◆ **Assigned task**: Would you repeat every entry below word for word but drop the images?

(Extracted records)
- Opening Delimiter -
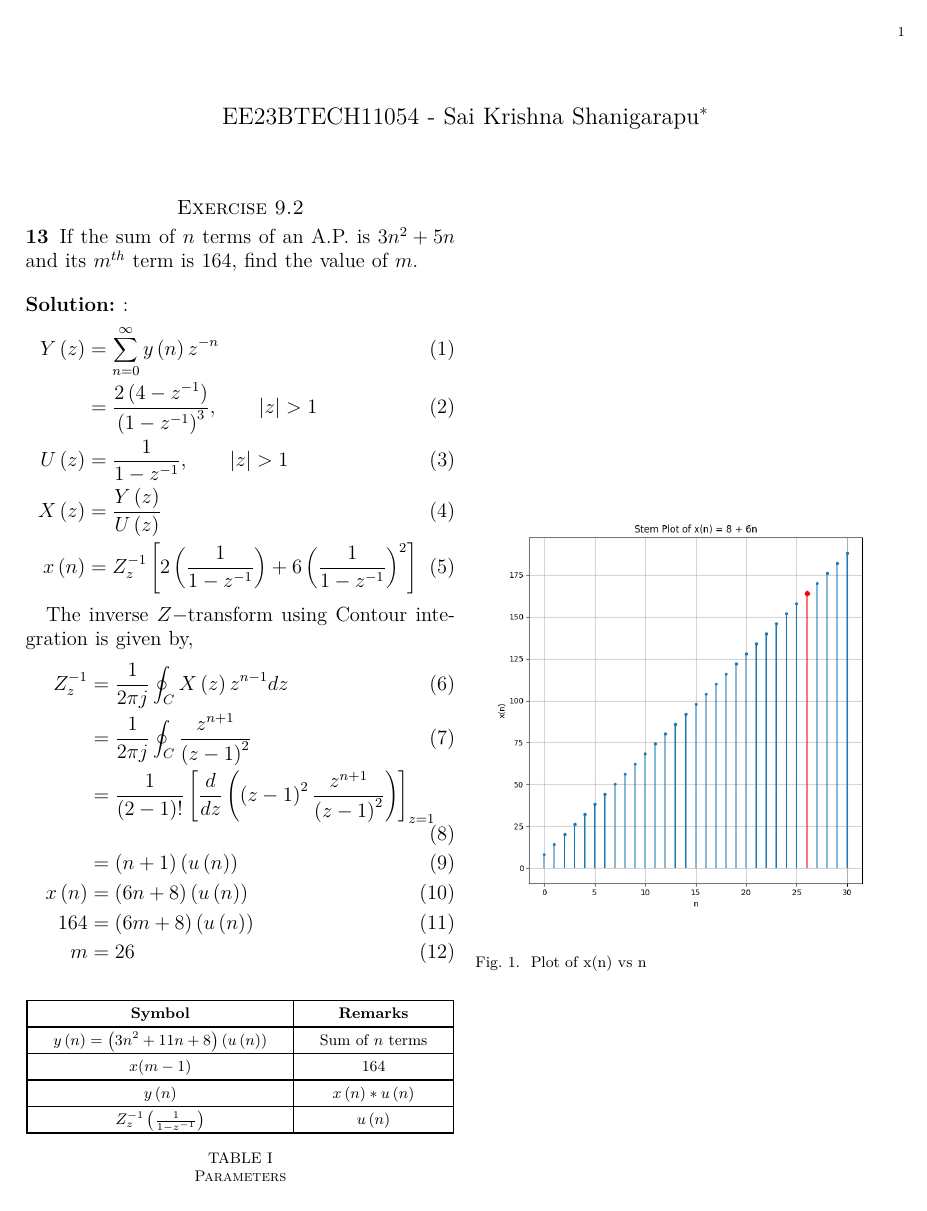
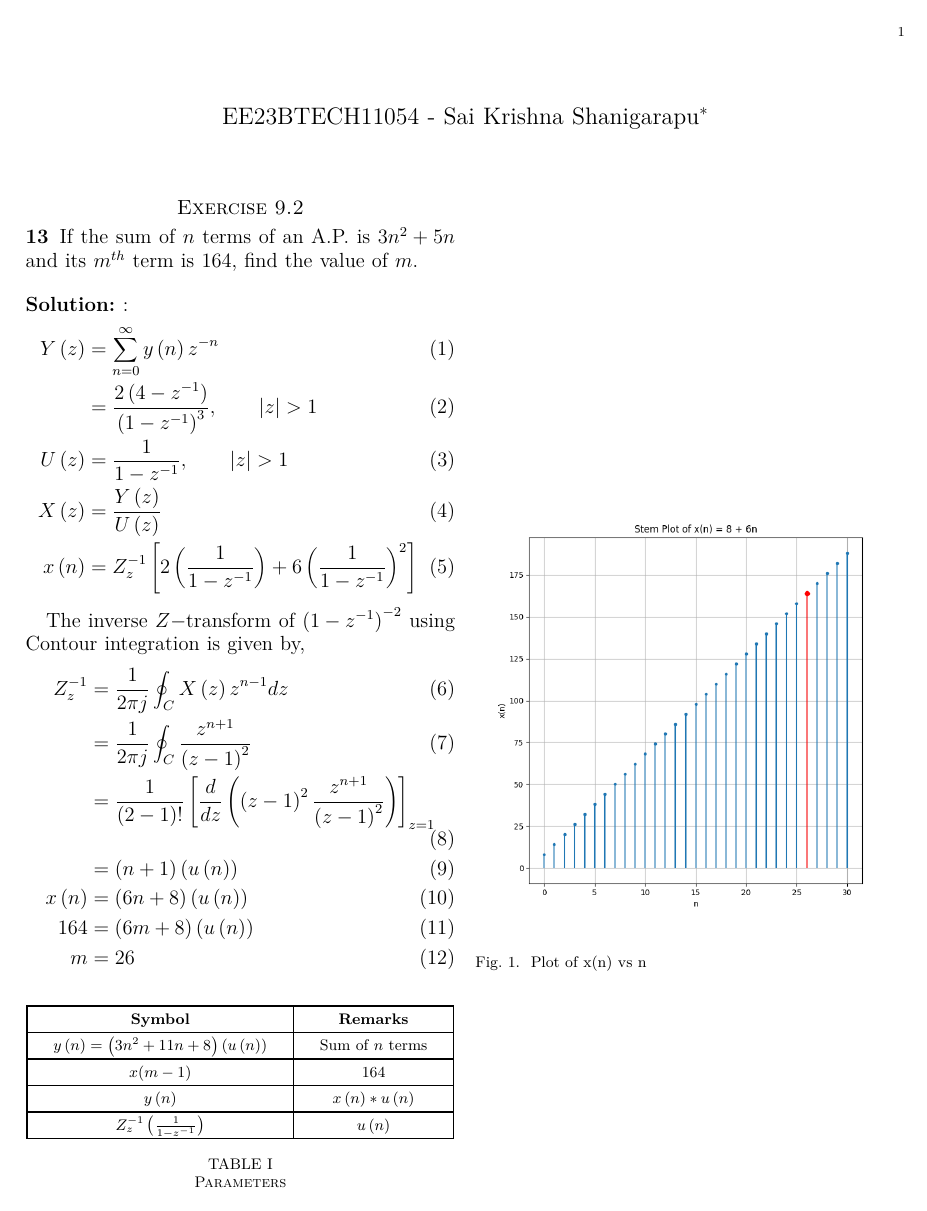
Before and after one commit to ssk1504/discrete_13, a LaTeX paper (main.tex): the whole page. Compiled offline with pdfLaTeX.

Commit message:
ssk here 7th iteration edit

```diff
--- a/main.tex
+++ b/main.tex
@@ -50,7 +50,7 @@ x\brak{n} &= Z_{z}^{-1}\left[2\left(\frac{1}{1-z^{-1}}\right) + 6\left(\frac{1}{
  %   164 &= \brak{6m+8}\brak{u\brak{n}}\\
  %   m &= 26
 %\end{align}
-The inverse $Z-$transform using Contour integration is given by,
+The inverse $Z-$transform of $\brak{1-z^{-1}}^{-2}$ using Contour integration is given by,
 \begin{align}
     Z_z^{-1} &= \frac{1}{2\pi j}\oint_C X\brak{z}z^{n-1}dz\\
     &= \frac{1}{2\pi j}\oint_C \frac{z^{n+1}}{\brak{z-1}^2}\\
```
Also changed, not shown: main.pdf, 2 other files.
- Closing Delimiter -
◆ **Exercise output**:
Before and after one commit to ssk1504/discrete_13, a LaTeX paper (main.tex): the whole page. Compiled offline with pdfLaTeX.

Commit message:
ssk here 7th iteration edit

```diff
--- a/main.tex
+++ b/main.tex
@@ -50,7 +50,7 @@ x\brak{n} &= Z_{z}^{-1}\left[2\left(\frac{1}{1-z^{-1}}\right) + 6\left(\frac{1}{
  %   164 &= \brak{6m+8}\brak{u\brak{n}}\\
  %   m &= 26
 %\end{align}
-The inverse $Z-$transform using Contour integration is given by,
+The inverse $Z-$transform of $\brak{1-z^{-1}}^{-2}$ using Contour integration is given by,
 \begin{align}
     Z_z^{-1} &= \frac{1}{2\pi j}\oint_C X\brak{z}z^{n-1}dz\\
     &= \frac{1}{2\pi j}\oint_C \frac{z^{n+1}}{\brak{z-1}^2}\\
```
Also changed, not shown: main.pdf, 2 other files.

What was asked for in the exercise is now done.